Cover Crops – Cover crops, such as winter rye, are planted in the fall before harvest or after row crops are harvested to help reduce the loss of nitrogen and phosphorus from the soil and capture nutrients for next year’s crop. Cover crops are a very important component of the Iowa Nutrient Reduction Strategy because of significant and immediate benefits for water quality across all landscapes. Cover crops are flexible, improve the soil resource over time and require a relatively low capital investment by farmers and prevent erosion.

Constructed Wetland – A shallow vegetated pool that helps filter nutrients, especially nitrate, and control flooding. In addition to removing nutrients, wetlands provide habitat, recharge groundwater, reduce flooding downstream by storing runoff and can provide recreational opportunities.

No-Till and Strip-Till – This is the process of leaving soil and crop residue undisturbed between harvest and planting, other than nutrient injection. No-till farming significantly reduces soil disturbance, which reduces soil erosion, builds soil organic matter, improves soil health and helps reduce phosphorus entering waterways. Strip-till farming is a modified form of no-till, where tillage is limited to a narrow zone in which next year’s crop will be planted. Like no-till farming, strip-tillage benefits include reduced soil erosion, increased soil organic matter and reduced phosphorus entering waterways.

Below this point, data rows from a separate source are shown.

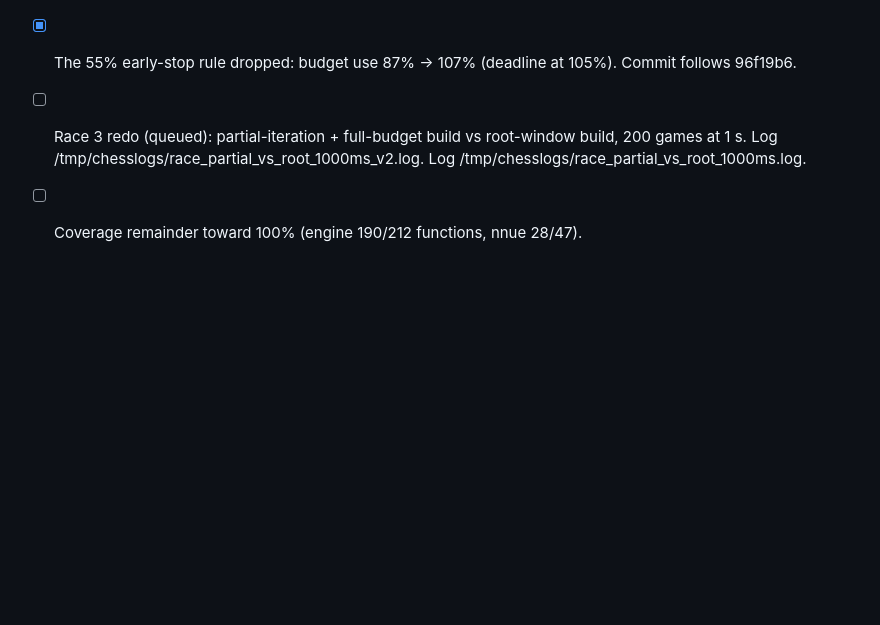
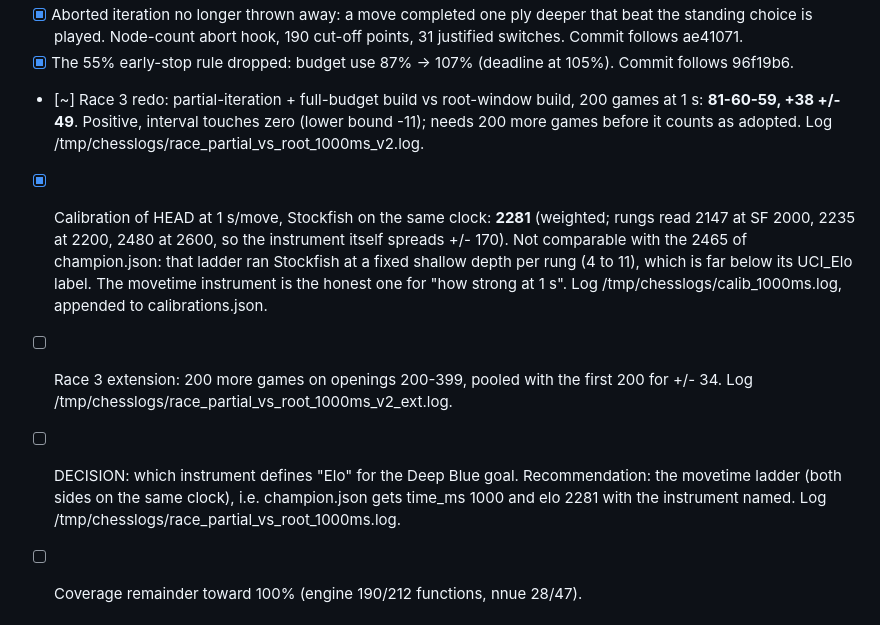
Before and after one commit to TidyMaze/chess-go, a Markdown page: NEXT_STEPS.md, the part around the change. GitHub-like rendering; blank space fills up the shorter version.

Commit message:
Task list: races 2 and 3 redone with real scores, calibration at 1 s/move
Co-Authored-By: Claude Opus 5 <noreply@anthropic.com>

```diff
--- a/NEXT_STEPS.md
+++ b/NEXT_STEPS.md
@@ -20,7 +20,10 @@
 - [x] Race 2 redo, real scores: root-window build vs the build before it at 1 s: **60-25-15, +168 +/- 78**, SPRT settled after 100 games. Mean depth in 1 s on the same load: 6.8 -> 9.4 plies. Log /tmp/chesslogs/race_root_vs_prev_1000ms_v2.log.
 - [x] Aborted iteration no longer thrown away: a move completed one ply deeper that beat the standing choice is played. Node-count abort hook, 190 cut-off points, 31 justified switches. Commit follows ae41071.
 - [x] The 55% early-stop rule dropped: budget use 87% -> 107% (deadline at 105%). Commit follows 96f19b6.
-- [ ] Race 3 redo (queued): partial-iteration + full-budget build vs root-window build, 200 games at 1 s. Log /tmp/chesslogs/race_partial_vs_root_1000ms_v2.log. Log /tmp/chesslogs/race_partial_vs_root_1000ms.log.
+- [~] Race 3 redo: partial-iteration + full-budget build vs root-window build, 200 games at 1 s: **81-60-59, +38 +/- 49**. Positive, interval touches zero (lower bound -11); needs 200 more games before it counts as adopted. Log /tmp/chesslogs/race_partial_vs_root_1000ms_v2.log.
+- [x] Calibration of HEAD at 1 s/move, Stockfish on the same clock: **2281** (weighted; rungs read 2147 at SF 2000, 2235 at 2200, 2480 at 2600, so the instrument itself spreads +/- 170). Not comparable with the 2465 of champion.json: that ladder ran Stockfish at a fixed shallow depth per rung (4 to 11), which is far below its UCI_Elo label. The movetime instrument is the honest one for "how strong at 1 s". Log /tmp/chesslogs/calib_1000ms.log, appended to calibrations.json.
+- [ ] Race 3 extension: 200 more games on openings 200-399, pooled with the first 200 for +/- 34. Log /tmp/chesslogs/race_partial_vs_root_1000ms_v2_ext.log.
+- [ ] DECISION: which instrument defines "Elo" for the Deep Blue goal. Recommendation: the movetime ladder (both sides on the same clock), i.e. champion.json gets time_ms 1000 and elo 2281 with the instrument named. Log /tmp/chesslogs/race_partial_vs_root_1000ms.log.
 - [ ] Coverage remainder toward 100% (engine 190/212 functions, nnue 28/47).
 
 
```
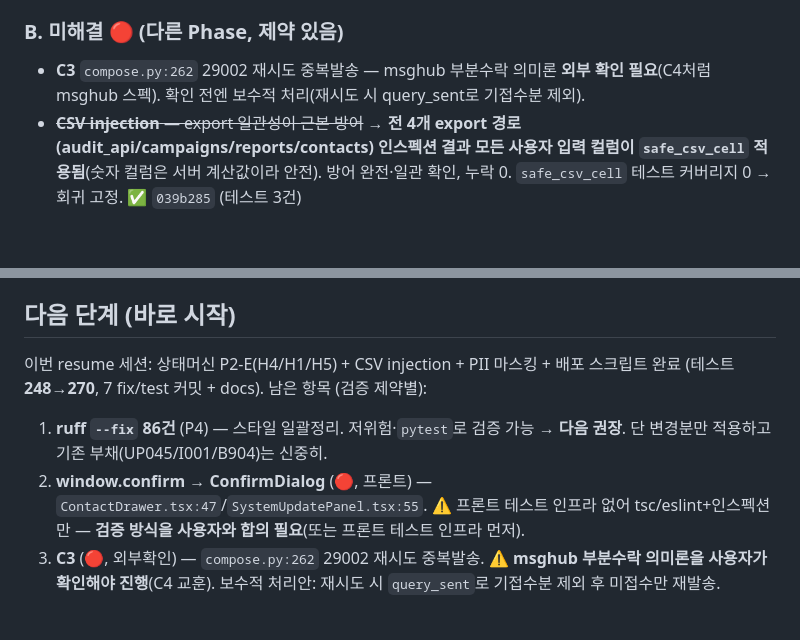
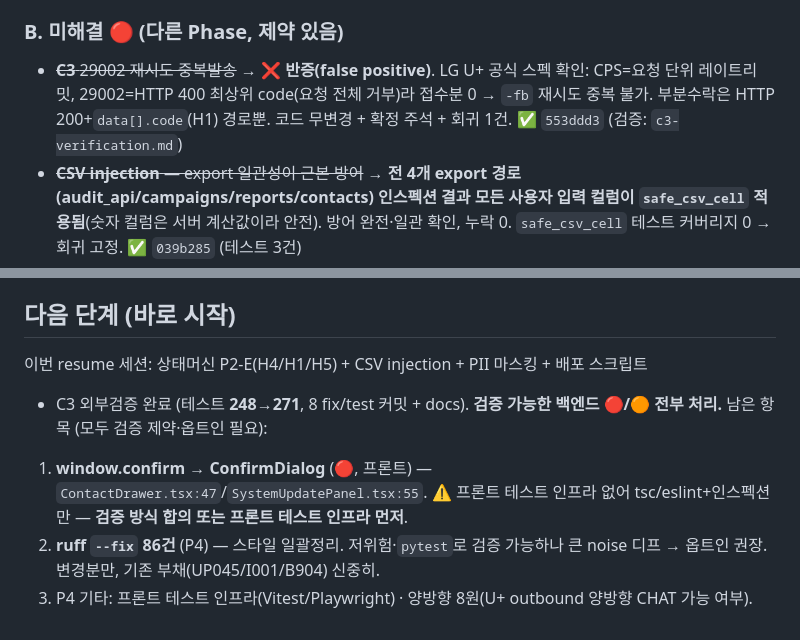
Before and after one commit to RAVNUS-INC/kotify, a Markdown page: claudedocs/review/HANDOFF-resume.md, 2 parts joined by grey strips. Rendered like a GitHub page; blank space fills up the shorter version.

Commit message:
docs: C3 외부검증(반증) 반영 + 잔여 백로그 갱신

```diff
--- a/claudedocs/review/HANDOFF-resume.md
+++ b/claudedocs/review/HANDOFF-resume.md
@@ -20,7 +20,7 @@
 - ~~**H5** 예약 캠페인 영구 RESERVED 우려~~ → **코드 추적 결과 기존 경로가 이미 정확**(`_refresh_campaign_counters` 전이대상에 RESERVED 포함 + reconcile는 메시지 status/sent_at으로만 필터). production 무변경, 웹훅·재조정 양쪽 완료 전이를 **회귀 테스트로 고정**. ✅ `d3afe80` (테스트 3건)
 
 ### B. 미해결 🔴 (다른 Phase, 제약 있음)
-- **C3** `compose.py:262` 29002 재시도 중복발송 — msghub 부분수락 의미론 **외부 확인 필요**(C4처럼 msghub 스펙). 확인 전엔 보수적 처리(재시도 시 query_sent로 기접수분 제외).
+- ~~**C3** 29002 재시도 중복발송~~ → **❌ 반증(false positive)**. LG U+ 공식 스펙 확인: CPS=요청 단위 레이트리밋, 29002=HTTP 400 최상위 code(요청 전체 거부)라 접수분 0 → `-fb` 재시도 중복 불가. 부분수락은 HTTP 200+`data[].code`(H1) 경로뿐. 코드 무변경 + 확정 주석 + 회귀 1건. ✅ `553ddd3` (검증: `c3-verification.md`)
 - ~~**CSV injection** — export 일관성이 근본 방어~~ → **전 4개 export 경로(audit_api/campaigns/reports/contacts) 인스펙션 결과 모든 사용자 입력 컬럼이 `safe_csv_cell` 적용됨**(숫자 컬럼은 서버 계산값이라 안전). 방어 완전·일관 확인, 누락 0. `safe_csv_cell` 테스트 커버리지 0 → 회귀 고정. ✅ `039b285` (테스트 3건)
 - **window.confirm** `ContactDrawer.tsx:47`, `SystemUpdatePanel.tsx:55` — Radix Dialog 기반 ConfirmDialog로 교체. ⚠️ 프론트 테스트 인프라 없음(tsc/eslint만). **남은 유일한 프론트 🔴**.
 - ~~**배포** `kotify-update.sh`(JSON 파괴)/`worker.sh`(alembic 롤백)~~ → ✅ `e26047b`. #15 sed+awk→`python3 json.dumps`(악성 메시지 valid JSON 검증), #16 `if ! alembic` 가드 제거→bare 명령으로 ERR trap 롤백 발동(trap 발동 차이 재현 검증). 정적 검증만(배포 환경 부재).
@@ -46,7 +46,8 @@
 
 ## 다음 단계 (바로 시작)
 이번 resume 세션: 상태머신 P2-E(H4/H1/H5) + CSV injection + PII 마스킹 + 배포 스크립트
-완료 (테스트 **248→270**, 7 fix/test 커밋 + docs). 남은 항목 (검증 제약별):
-1. **ruff `--fix` 86건** (P4) — 스타일 일괄정리. 저위험·`pytest`로 검증 가능 → **다음 권장**. 단 변경분만 적용하고 기존 부채(UP045/I001/B904)는 신중히.
-2. **window.confirm → ConfirmDialog** (🔴, 프론트) — `ContactDrawer.tsx:47`/`SystemUpdatePanel.tsx:55`. ⚠️ 프론트 테스트 인프라 없어 tsc/eslint+인스펙션만 — **검증 방식을 사용자와 합의 필요**(또는 프론트 테스트 인프라 먼저).
-3. **C3** (🔴, 외부확인) — `compose.py:262` 29002 재시도 중복발송. ⚠️ **msghub 부분수락 의미론을 사용자가 확인해야 진행**(C4 교훈). 보수적 처리안: 재시도 시 `query_sent`로 기접수분 제외 후 미접수만 재발송.
++ C3 외부검증 완료 (테스트 **248→271**, 8 fix/test 커밋 + docs). **검증 가능한 백엔드
+🔴/🟠 전부 처리.** 남은 항목 (모두 검증 제약·옵트인 필요):
+1. **window.confirm → ConfirmDialog** (🔴, 프론트) — `ContactDrawer.tsx:47`/`SystemUpdatePanel.tsx:55`. ⚠️ 프론트 테스트 인프라 없어 tsc/eslint+인스펙션만 — **검증 방식 합의 또는 프론트 테스트 인프라 먼저**.
+2. **ruff `--fix` 86건** (P4) — 스타일 일괄정리. 저위험·`pytest`로 검증 가능하나 큰 noise 디프 → 옵트인 권장. 변경분만, 기존 부채(UP045/I001/B904) 신중히.
+3. P4 기타: 프론트 테스트 인프라(Vitest/Playwright) · 양방향 8원(U+ outbound 양방향 CHAT 가능 여부).
```
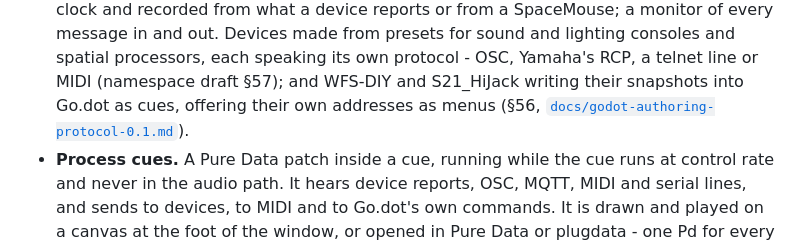
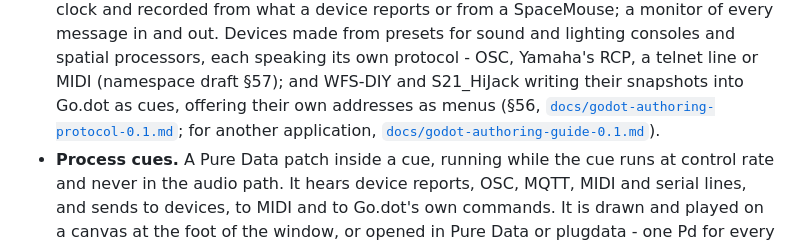
Before and after one commit to pob31/go.dot, a Markdown page: README.md, the part around the change. Drawn GitHub-style.

```diff
--- a/README.md
+++ b/README.md
@@ -134,7 +134,8 @@ has stood in front of the thing.
   protocol - OSC, Yamaha's RCP, a telnet line or MIDI (namespace draft §57); and
   WFS-DIY and S21_HiJack writing their snapshots into Go.dot as cues, offering
   their own addresses as menus (§56,
-  [`docs/godot-authoring-protocol-0.1.md`](docs/godot-authoring-protocol-0.1.md)).
+  [`docs/godot-authoring-protocol-0.1.md`](docs/godot-authoring-protocol-0.1.md); for another
+  application, [`docs/godot-authoring-guide-0.1.md`](docs/godot-authoring-guide-0.1.md)).
 - **Process cues.** A Pure Data patch inside a cue, running while the cue runs at
   control rate and never in the audio path. It hears device reports, OSC, MQTT, MIDI
   and serial lines, and sends to devices, to MIDI and to Go.dot's own commands.
```
Also changed, not shown: docs/godot-authoring-guide-0.1.md (added, +467 -0 lines), docs/godot-authoring-protocol-0.1.md (+2 -1 lines).
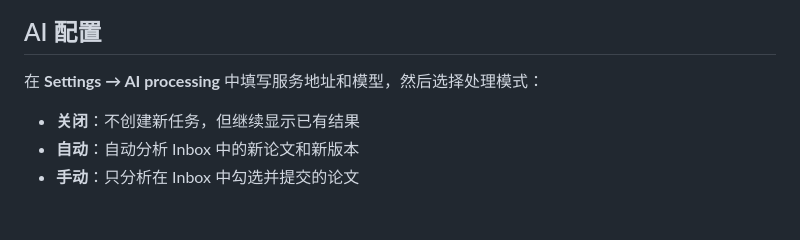
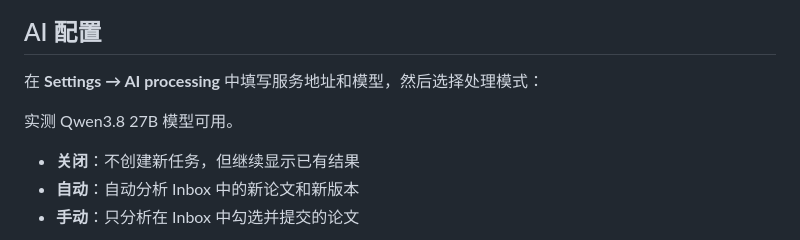
Before and after one commit to Yuchen-Wang-CHN/ArxivFollowUp, a Markdown page: README.md, the part around the change. Drawn GitHub-style; blank space fills up the shorter version.

Commit message:
docs: 添加说明

```diff
--- a/README.md
+++ b/README.md
@@ -82,6 +82,8 @@ npm start
 
 在 **Settings → AI processing** 中填写服务地址和模型，然后选择处理模式：
 
+实测 Qwen3.8 27B 模型可用。
+
 - **关闭**：不创建新任务，但继续显示已有结果
 - **自动**：自动分析 Inbox 中的新论文和新版本
 - **手动**：只分析在 Inbox 中勾选并提交的论文
```
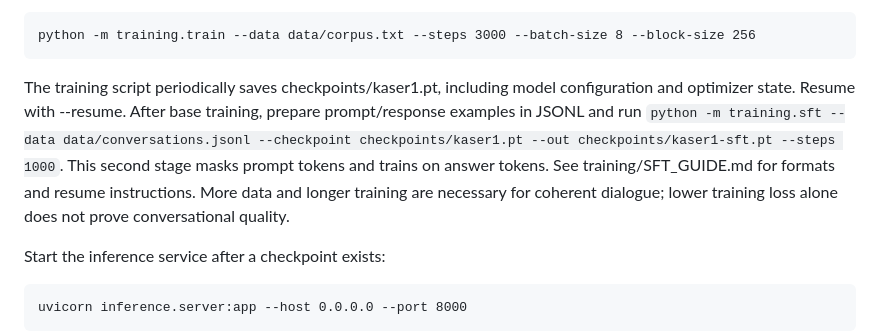
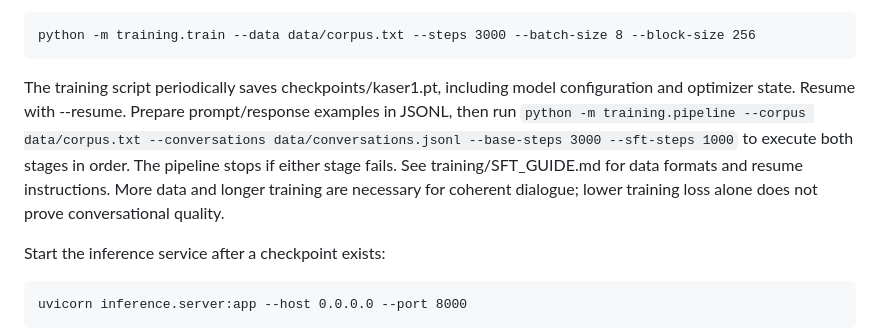
Before and after one commit to arkanws513-spec/Kasr-1, a Markdown page: README.md, the part around the change. Drawn GitHub-style.

Commit message:
Document integrated two-stage training command

```diff
--- a/README.md
+++ b/README.md
@@ -25,7 +25,7 @@ Train from random initialization (this can take a long time on CPU):
 
     python -m training.train --data data/corpus.txt --steps 3000 --batch-size 8 --block-size 256
 
-The training script periodically saves checkpoints/kaser1.pt, including model configuration and optimizer state. Resume with --resume. After base training, prepare prompt/response examples in JSONL and run `python -m training.sft --data data/conversations.jsonl --checkpoint checkpoints/kaser1.pt --out checkpoints/kaser1-sft.pt --steps 1000`. This second stage masks prompt tokens and trains on answer tokens. See training/SFT_GUIDE.md for formats and resume instructions. More data and longer training are necessary for coherent dialogue; lower training loss alone does not prove conversational quality.
+The training script periodically saves checkpoints/kaser1.pt, including model configuration and optimizer state. Resume with --resume. Prepare prompt/response examples in JSONL, then run `python -m training.pipeline --corpus data/corpus.txt --conversations data/conversations.jsonl --base-steps 3000 --sft-steps 1000` to execute both stages in order. The pipeline stops if either stage fails. See training/SFT_GUIDE.md for data formats and resume instructions. More data and longer training are necessary for coherent dialogue; lower training loss alone does not prove conversational quality.
 
 Start the inference service after a checkpoint exists:
 
```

Extended Crop Rotation – A planting cycle of different crops, such as grasses, legumes or small grains along with corn and soybeans to help improve soil health and decrease insect and disease pressure. The practice can help improve water quality by extending the number of months the soil is covered with actively growing plants. Economics have driven most producers toward row crop agriculture (corn-soybean rotations or continuous corn). An extended crop rotation that includes small grains and forages can help improve water quality and be economically competitive for producers.